◆ **What you should do**
For the material that follows, state the number of lines where "texts" occurs, and add nothing.

◆ **Records**
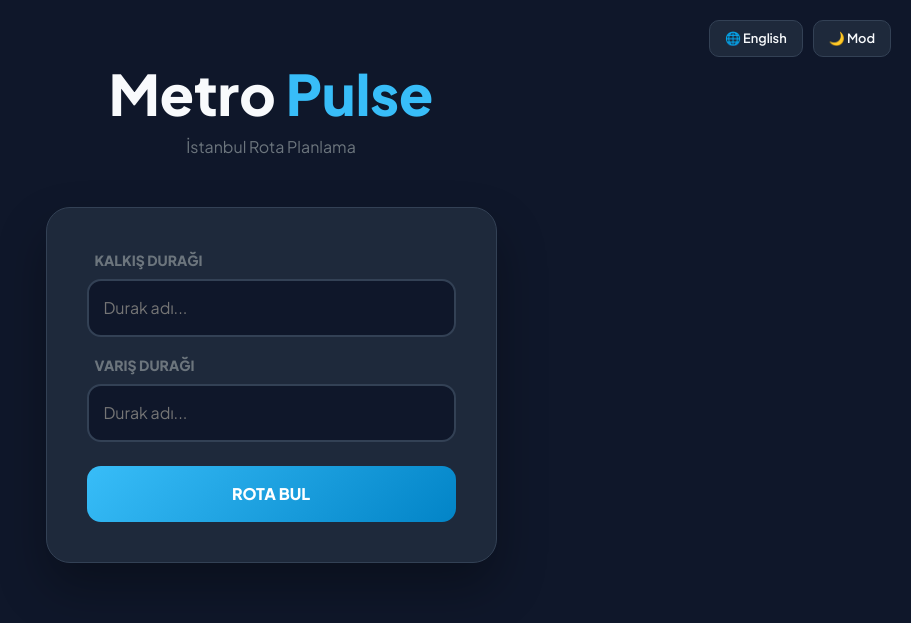
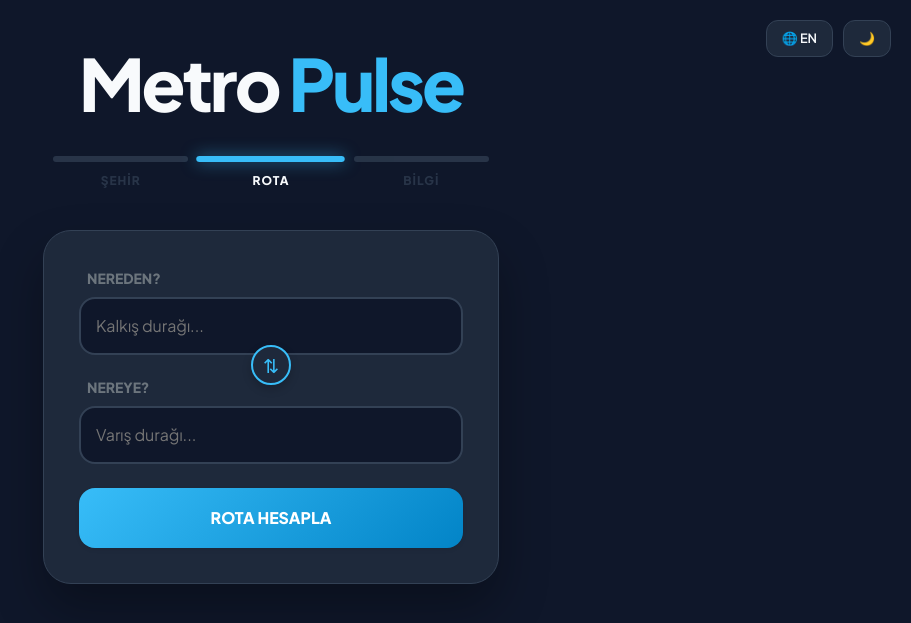
Before and after one commit to CtrL-61/Istanbul-Puplic-Transportation-Road-Finder, a Flask app: page / in a window 1280 px wide. Shown: the top 623 px of the page, without its empty margins (369-1280 px from the left). Run offline with Flask 3, Linux system fonts and the light colour scheme.

Commit message:
The application has been optimized Visual improvements have been made

```diff
--- a/static/css/style.css
+++ b/static/css/style.css
@@ -104,3 +104,7 @@ body {
     height: 100%;
     background: var(--border);
 }
+
+.step:last-child {
+    margin-bottom: 0;
+}
--- a/templates/index.html
+++ b/templates/index.html
@@ -3,100 +3,213 @@
 <head>
     <meta charset="UTF-8">
     <meta name="viewport" content="width=device-width, initial-scale=1.0">
-    <title>{{ texts.title if (texts and texts.title) else 'Metro Pulse' }}</title>
-
-    <link rel="manifest" href="{{ url_for('static', filename='manifest.json') }}">
-    <link rel="stylesheet" href="{{ url_for('static', filename='style.css') }}">
+    <title>Metro Pulse</title>
 
     <link href="https://cdn.jsdelivr.net/npm/bootstrap@5.3.0/dist/css/bootstrap.min.css" rel="stylesheet">
     <link href="https://fonts.googleapis.com/css2?family=Plus+Jakarta+Sans:wght@400;600;800&display=swap" rel="stylesheet">
 
     <style>
-        :root { --bg: #f8fafc; --card: #ffffff; --accent: #38bdf8; --text: #0f172a; }
-        [data-theme="dark"] { --bg: #0f172a; --card: #1e293b; --text: #f8fafc; }
+        :root {
+            --bg: #f8fafc; --card: #ffffff; --accent: #38bdf8; --text: #0f172a;
+            --inactive-line: #cbd5e1;
+        }
+        [data-theme="dark"] {
+            --bg: #0f172a; --card: #1e293b; --text: #f8fafc;
+            --inactive-line: #334155;
+        }
+
         body { background-color: var(--bg); color: var(--text); font-family: 'Plus Jakarta Sans', sans-serif; transition: 0.3s; overflow-x: hidden; }
-        .hero { padding: 60px 0; text-align: center; }
-        .glass-card { background: var(--card); border: 1px solid #334155; border-radius: 24px; padding: 40px; box-shadow: 0 25px 50px rgba(0,0,0,0.3); }
-        .top-nav { position: absolute; top: 20px; right: 20px; display: flex; gap: 10px; z-index: 1000; }
-        .nav-btn { background: var(--card); border: 1px solid #334155; color: var(--text); padding: 8px 15px; border-radius: 10px; cursor: pointer; text-decoration: none; font-size: 0.8rem; font-weight: 600; transition: 0.2s; }
-        .nav-btn:hover { border-color: var(--accent); color: var(--accent); }
-        .custom-input { background-color: var(--bg) !important; color: var(--text) !important; border: 2px solid #334155; padding: 15px; border-radius: 14px; width: 100%; transition: 0.2s; }
-        .custom-input:focus { border-color: var(--accent); outline: none; box-shadow: 0 0 10px rgba(56, 189, 248, 0.2); }
-        .btn-pulse { background: linear-gradient(135deg, var(--accent), #0284c7); border: none; padding: 16px; font-weight: 800; border-radius: 14px; width: 100%; color: white; transition: 0.3s; cursor: pointer; }
-        .btn-pulse:hover { transform: translateY(-2px); box-shadow: 0 10px 20px rgba(56, 189, 248, 0.3); }
+
+        .main-title {
+            font-size: clamp(2.5rem, 10vw, 4.5rem);
+            font-weight: 800; letter-spacing: -3px;
+            text-align: center; margin: 40px 0 30px 0;
+        }
+
+        .dashboard-nav {
+            display: flex;
+            justify-content: space-between;
+            gap: 15px;
+            margin-bottom: 40px;
+            padding: 0 10px;
+        }
+
+        .nav-item {
+            flex: 1;
+            cursor: pointer;
+            text-align: center;
+            opacity: 0.7;
+            transition: 0.3s;
+        }
+
+        .nav-line {
+            height: 6px;
+            width: 100%;
+            background-color: var(--inactive-line);
+            border-radius: 10px;
+            margin-bottom: 10px;
+            transition: 0.4s cubic-bezier(0.175, 0.885, 0.32, 1.275);
+        }
+
+        .nav-label {
+            font-size: 0.75rem;
+            font-weight: 800;
+            letter-spacing: 1px;
+            text-transform: uppercase;
+            color: var(--inactive-line);
+            transition: 0.3s;
+        }
+
+        .nav-item.active { opacity: 1; }
+        .nav-item.active .nav-line {
+            background-color: var(--accent);
+            box-shadow: 0 0 15px rgba(56, 189, 248, 0.6);
+            transform: scaleX(1.1);
+        }
+        .nav-item.active .nav-label { color: var(--text); }
+
+        .page-content { display: none; animation: slideUp 0.5s ease; }
+        .page-content.active { display: block; }
+
+        @keyframes slideUp { from { opacity: 0; transform: translateY(15px); } to { opacity: 1; transform: translateY(0); } }
+
+        .glass-card { background: var(--card); border: 1px solid #334155; border-radius: 28px; padding: 35px; box-shadow: 0 25px 50px rgba(0,0,0,0.3); }
+        .custom-input { background-color: var(--bg) !important; color: var(--text) !important; border: 2px solid #334155; padding: 15px; border-radius: 16px; width: 100%; margin-bottom: 0; transition: 0.2s; }
+        .custom-input:focus { border-color: var(--accent); outline: none; }
+
+        .swap-btn {
+            background: var(--card);
+            border: 2px solid var(--accent);
+            color: var(--accent);
+            width: 40px;
+            height: 40px;
+            display: flex;
+            align-items: center;
+            justify-content: center;
+            margin: -10px auto;
+            position: relative;
+            z-index: 5;
+            transition: 0.3s;
+            font-size: 1.2rem;
+            box-shadow: 0 4px 10px rgba(0,0,0,0.2);
+        }
+        .swap-btn:active { transform: scale(0.9) rotate(180deg); }
+
+        .btn-pulse { background: linear-gradient(135deg, var(--accent), #0284c7); border: none; padding: 18px; font-weight: 800; border-radius: 16px; width: 100%; color: white; transition: 0.3s; }
+
+        .top-nav { position: absolute; top: 20px; right: 20px; display: flex; gap: 10px; }
+        .nav-btn { background: var(--card); border: 1px solid #334155; color: var(--text); padding: 8px 15px; border-radius: 12px; text-decoration: none; font-weight: 600; font-size: 0.8rem; }
     </style>
 </head>
 <body>
     <div class="top-nav">
-        <a href="/?lang={% if current_lang == 'tr' %}en{% else %}tr{% endif %}" class="nav-btn">
-            🌐 {% if current_lang == 'tr' %}English{% else %}Türkçe{% endif %}
-        </a>
-        <button onclick="toggleTheme()" class="nav-btn">
-            <span id="theme-icon">🌙</span> {{ texts.theme_btn if (texts and texts.theme_btn) else 'Mod' }}
-        </button>
+        <a href="/?lang={% if current_lang == 'tr' %}en{% else %}tr{% endif %}" class="nav-btn">🌐 {% if current_lang == 'tr' %}EN{% else %}TR{% endif %}</a>
+        <button onclick="toggleTheme()" class="nav-btn">🌙</button>
     </div>
 
-    <div class="hero">
-        <div class="container">
-            <h1 class="display-4 fw-bolder mb-2">Metro <span style="color: var(--accent)">Pulse</span></h1>
-            <p class="text-secondary mb-5">{{ texts.subtitle if (texts and texts.subtitle) else 'İstanbul Rota Planlama' }}</p>
+    <div class="container" style="max-width: 480px;">
+        <h1 class="main-title">Metro <span style="color: var(--accent)">Pulse</span></h1>
 
-            <div class="row justify-content-center">
-                <div class="col-lg-5">
-                    <div class="glass-card text-start">
-                        <form action="/arama" method="POST">
-                            <input type="hidden" name="lang" value="{{ current_lang if current_lang else 'tr' }}">
-
-                            <div class="mb-3">
-                                <label class="small fw-bold text-secondary ms-2 mb-2">
-                                    {{ texts.departure if (texts and texts.departure) else 'KALKIŞ DURAĞI' }}
-                                </label>
-                                <input list="duraklarList" name="baslangic" class="custom-input"
-                                       placeholder="{{ texts.placeholder if (texts and texts.placeholder) else 'Durak adı...' }}" required>
+        <div class="dashboard-nav">
+            <div class="nav-item" id="btn-city" onclick="openTab('city')">
+                <div class="nav-line"></div>
+                <div class="nav-label">{% if current_lang == 'tr' %}ŞEHİR{% else %}CITY{% endif %}</div>
             </div>
 
-                            <div class="mb-4">
-                                <label class="small fw-bold text-secondary ms-2 mb-2">
-                                    {{ texts.destination if (texts and texts.destination) else 'VARIŞ DURAĞI' }}
-                                </label>
-                                <input list="duraklarList" name="hedef" class="custom-input"
-                                       placeholder="{{ texts.placeholder if (texts and texts.placeholder) else 'Durak adı...' }}" required>
+            <div class="nav-item active" id="btn-route" onclick="openTab('route')">
+                <div class="nav-line"></div>
+                <div class="nav-label">{% if current_lang == 'tr' %}ROTA{% else %}ROUTE{% endif %}</div>
             </div>
 
+            <div class="nav-item" id="btn-info" onclick="openTab('info')">
+                <div class="nav-line"></div>
+                <div class="nav-label">{% if current_lang == 'tr' %}BİLGİ{% else %}INFO{% endif %}</div>
+            </div>
+        </div>
+
+        <div id="tab-city" class="page-content text-center">
+            <div class="glass-card">
+                <h4 class="fw-800 mb-3">{% if current_lang == 'tr' %}Şehir Değiştir{% else %}Change City{% endif %}</h4>
+                <p class="text-secondary small mb-4">{% if current_lang == 'tr' %}Şu an sadece İstanbul verileri yüklü.{% else %}Only Istanbul data is loaded currently.{% endif %}</p>
+                <div class="btn-pulse py-2 opacity-50">İstanbul</div>
+            </div>
+        </div>
+
+        <div id="tab-route" class="page-content active">
+            <div class="glass-card">
+                <form action="/arama" method="POST" id="routeForm">
+                    <input type="hidden" id="langInput" name="lang" value="{{ current_lang if current_lang else 'tr' }}">
+
+                    <label class="small fw-bold text-secondary ms-2 mb-2">{% if current_lang == 'tr' %}NEREDEN?{% else %}FROM?{% endif %}</label>
+                    <input id="fromInput" list="duraklarList" name="baslangic" class="custom-input" placeholder="{% if current_lang == 'tr' %}Kalkış durağı...{% else %}Departure station...{% endif %}" required>
+
+                    <div class="text-center">
+                        <button type="button" onclick="swapInputs()" class="btn swap-btn rounded-circle">⇅</button>
+                    </div>
+
+                    <label class="small fw-bold text-secondary ms-2 mb-2">{% if current_lang == 'tr' %}NEREYE?{% else %}TO?{% endif %}</label>
+                    <input id="toInput" list="duraklarList" name="hedef" class="custom-input" placeholder="{% if current_lang == 'tr' %}Varış durağı...{% else %}Destination station...{% endif %}" required>
+
                     <datalist id="duraklarList">
-                                {% for durak in duraklar %}
-                                    <option value="{{ durak }}">
-                                {% endfor %}
+                        {% for durak in duraklar %}<option value="{{ durak }}">{% endfor %}
                     </datalist>
 
-                            <button type="submit" class="btn btn-pulse">
-                                {{ texts.button if (texts and texts.button) else 'ROTA BUL' }}
+                    <button type="submit" class="btn btn-pulse mt-4 shadow-sm" id="submitBtn">
+                        {% if current_lang == 'tr' %}ROTA HESAPLA{% else %}CALCULATE ROUTE{% endif %}
                     </button>
                 </form>
             </div>
         </div>
+
+        <div id="tab-info" class="page-content">
+            <div class="glass-card">
+                <h4 class="fw-800 mb-3">Metro Pulse</h4>
+                <p class="text-secondary small">
+                    {% if current_lang == 'tr' %}
+                    Bu uygulama İstanbul metro hatlarını en hızlı şekilde birbirine bağlamak için tasarlandı.
+                    {% else %}
+                    This app is designed to connect Istanbul metro lines in the fastest way.
+                    {% endif %}
+                </p>
             </div>
         </div>
     </div>
 
     <script>
+        function openTab(tabName) {
+            document.querySelectorAll('.page-content').forEach(p => p.classList.remove('active'));
+            document.querySelectorAll('.nav-item').forEach(b => b.classList.remove('active'));
+            document.getElementById('tab-' + tabName).classList.add('active');
+            document.getElementById('btn-' + tabName).classList.add('active');
+        }
+
+        function swapInputs() {
+            const from = document.getElementById('fromInput');
+            const to = document.getElementById('toInput');
+            const temp = from.value;
+            from.value = to.value;
+            to.value = temp;
+        }
+
         function toggleTheme() {
             const html = document.documentElement;
-            const currentTheme = html.getAttribute('data-theme');
-            const newTheme = currentTheme === 'dark' ? 'light' : 'dark';
+            const newTheme = html.getAttribute('data-theme') === 'dark' ? 'light' : 'dark';
             html.setAttribute('data-theme', newTheme);
             localStorage.setItem('theme', newTheme);
-
-            // İkonu güncelle
-            const icon = document.getElementById('theme-icon');
-            if(icon) icon.innerText = newTheme === 'dark' ? '🌙' : '☀️';
         }
 
-        // Sayfa yüklendiğinde tercihi hatırla
+        // TEMA VE DİL SENKRONİZASYONU
         const savedTheme = localStorage.getItem('theme') || 'dark';
         document.documentElement.setAttribute('data-theme', savedTheme);
-        const icon = document.getElementById('theme-icon');
-        if(icon) icon.innerText = savedTheme === 'dark' ? '🌙' : '☀️';
+
+        // FORM GÖNDERİLİRKEN DİLİ KONTROL ET VE BUTON METNİNİ DEĞİŞTİR
+        document.getElementById('routeForm').onsubmit = function() {
+            const lang = document.documentElement.lang;
+            document.getElementById('langInput').value = lang; // Gizli inputu o anki dille güncelle
+
+            const btn = document.getElementById('submitBtn');
+            btn.innerHTML = `<span class="spinner-border spinner-border-sm"></span> ${lang === 'tr' ? 'YOL BULUNUYOR...' : 'FINDING ROUTE...'}`;
+        };
     </script>
 </body>
 </html>
```
Also changed, not shown: templates/sonuc.html (+49 -8 lines). Lines whose indentation alone changed are shown as unchanged.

◆ **Output of the task**
8